The U.S. Court of Appeals upheld a decision that Permasteelisa North America was not bound to a project it “disengaged” from prior to signing a formal subcontract.

gavelIn 2013, general contractor C.G. Schmidt (CGS) selected Permasteelisa’s bid to fabricate and install a custom curtainwall on an 18-story office building in Milwaukee. However, the sides never entered into a formal contract after more than a year of negotiations, and Permasteelisa withdrew from the project in 2014.

In December 2014, CGS filed a diversity action again Permasteelisa in the Eastern District of Wisconsin claiming breach of contract and promissory estoppel. The general contractor claimed its selection of the bid constituted an enforceable contract despite the fact that Permasteelisa wouldn’t sign a formal agreement until negotiations were complete. A formal agreement was never reached or signed. CGS says it suffered damages from Permasteelisa’s backing out of the project because it was then required to use a different subcontractor at a higher price.
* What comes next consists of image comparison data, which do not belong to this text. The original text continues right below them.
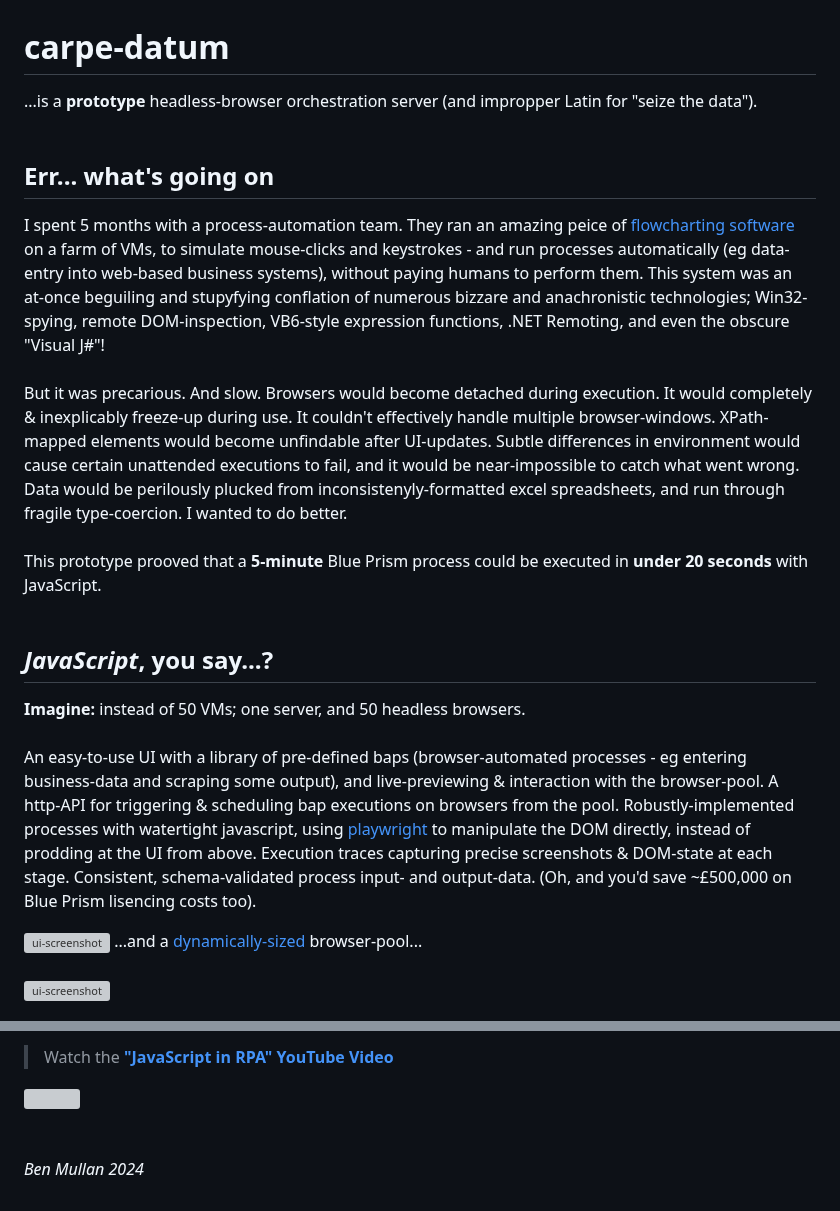
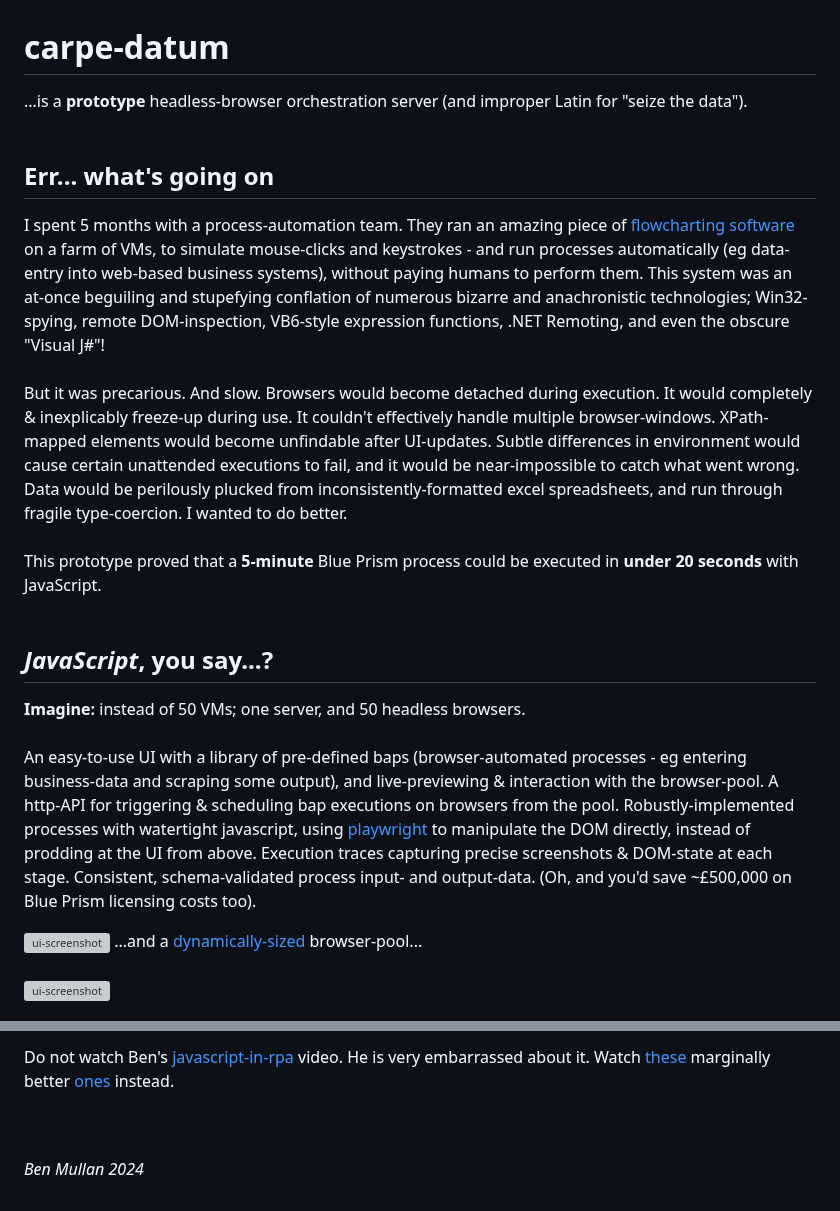
Before and after one commit to BenMullan/carpe-datum, a Markdown page: readme.md, 2 parts joined by grey strips. Drawn GitHub-style; grey boxes are pictures that could not be loaded.

```diff
--- a/readme.md
+++ b/readme.md
@@ -1,18 +1,18 @@
 # carpe-datum
-...is a **prototype** headless-browser orchestration server (and impropper Latin for "seize the data").
+...is a **prototype** headless-browser orchestration server (and improper Latin for "seize the data").
 <br/><br/>
 
 ## Err... what's going on
-I spent 5 months with a process-automation team. They ran an amazing peice of [flowcharting software](https://www.google.com/search?q=blue+prism+automate+desktop+screenshot&tbm=isch) on a farm of VMs, to simulate mouse-clicks and keystrokes - and run processes automatically (eg data-entry into web-based business systems), without paying humans to perform them. This system was an at-once beguiling and stupyfying conflation of numerous bizzare and anachronistic technologies; Win32-spying, remote DOM-inspection, VB6-style expression functions, .NET Remoting, and even the obscure "Visual J#"!
+I spent 5 months with a process-automation team. They ran an amazing piece of [flowcharting software](https://www.google.com/search?q=blue+prism+automate+desktop+screenshot&tbm=isch) on a farm of VMs, to simulate mouse-clicks and keystrokes - and run processes automatically (eg data-entry into web-based business systems), without paying humans to perform them. This system was an at-once beguiling and stupefying conflation of numerous bizarre and anachronistic technologies; Win32-spying, remote DOM-inspection, VB6-style expression functions, .NET Remoting, and even the obscure "Visual J#"!
 <br/><br/>
-But it was precarious. And slow. Browsers would become detached during execution. It would completely & inexplicably freeze-up during use. It couldn't effectively handle multiple browser-windows. XPath-mapped elements would become unfindable after UI-updates. Subtle differences in environment would cause certain unattended executions to fail, and it would be near-impossible to catch what went wrong. Data would be perilously plucked from inconsistenyly-formatted excel spreadsheets, and run through fragile type-coercion. I wanted to do better.
+But it was precarious. And slow. Browsers would become detached during execution. It would completely & inexplicably freeze-up during use. It couldn't effectively handle multiple browser-windows. XPath-mapped elements would become unfindable after UI-updates. Subtle differences in environment would cause certain unattended executions to fail, and it would be near-impossible to catch what went wrong. Data would be perilously plucked from inconsistently-formatted excel spreadsheets, and run through fragile type-coercion. I wanted to do better.
 <br/><br/>
-This prototype prooved that a **5-minute** Blue Prism process could be executed in **under 20 seconds** with JavaScript.
+This prototype proved that a **5-minute** Blue Prism process could be executed in **under 20 seconds** with JavaScript.
 <br/><br/>
 
 ## *JavaScript*, you say...?
 **Imagine:** instead of 50 VMs; one server, and 50 headless browsers.<br/><br/>
-An easy-to-use UI with a library of pre-defined baps (browser-automated processes - eg entering business-data and scraping some output), and live-previewing & interaction with the browser-pool. A http-API for triggering & scheduling bap executions on browsers from the pool. Robustly-implemented processes with watertight javascript, using [playwright](https://github.com/microsoft/playwright) to manipulate the DOM directly, instead of prodding at the UI from above. Execution traces capturing precise screenshots & DOM-state at each stage. Consistent, schema-validated process input- and output-data. (Oh, and you'd save ~£500,000 on Blue Prism lisencing costs too).
+An easy-to-use UI with a library of pre-defined baps (browser-automated processes - eg entering business-data and scraping some output), and live-previewing & interaction with the browser-pool. A http-API for triggering & scheduling bap executions on browsers from the pool. Robustly-implemented processes with watertight javascript, using [playwright](https://github.com/microsoft/playwright) to manipulate the DOM directly, instead of prodding at the UI from above. Execution traces capturing precise screenshots & DOM-state at each stage. Consistent, schema-validated process input- and output-data. (Oh, and you'd save ~£500,000 on Blue Prism licensing costs too).
 
 <img alt="ui-screenshot" src="https://raw.githubusercontent.com/BenMullan/carpe-datum/main/src/(resources)/images/cd-bap-library.png" width="100%" />
 ...and a <a href="https://github.com/BenMullan/carpe-datum/blob/4e06b37d26f5896245e5e50221f2f2cbc47fa455/src/carpe-datum-service/src/chromium/chromium-instance-collection.ts#L122">dynamically-sized</a> browser-pool...<br/><br/>
@@ -60,8 +60,5 @@ Amongst the **most important code** is...
 
-> Watch the **["JavaScript in RPA" YouTube Video](https://youtu.be/PWyhuDJQEZw)**
-<a href="https://youtu.be/PWyhuDJQEZw" target="_blank">
-	<img src="https://raw.githubusercontent.com/BenMullan/carpe-datum/main/src/(resources)/images/jsrpa-video-thumbnail.jpg" width="75%" />
-<a/>
+Do not watch Ben's [javascript-in-rpa](https://youtu.be/PWyhuDJQEZw) video. He is very embarrassed about it. Watch [these](https://www.youtube.com/watch?v=K9cDIENunzk) marginally better [ones](https://www.youtube.com/watch?v=N4XGwNTvdtk) instead.
 
 <br/><br/>
 _Ben Mullan 2024_
```
Also changed, not shown: other parts of readme.md (+1 -1 lines).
The court ruled in Permasteelisa’s favor in October 2015, and CGS appealed. On June 16, 2016, the U.S. Court of Appeals for the Seventh Circuit upheld the decision.

“Before negotiations began, [Permasteelisa] made clear that it intended to be bound only after reviewing the prime contract and executing a formal subcontract with agreed upon language,” the appeal decision reads in part. It adds that two letters of intent between the parties prove they “had not yet solidified their relationship in a binding agreement.”

It continues, in part, “The undisputed evidence shows that up until the point of disengagement, CGS and [Permasteelisa] were in the midst of a negotiation. The parties intended to reach a final, binding agreement, but that agreement never materialized.”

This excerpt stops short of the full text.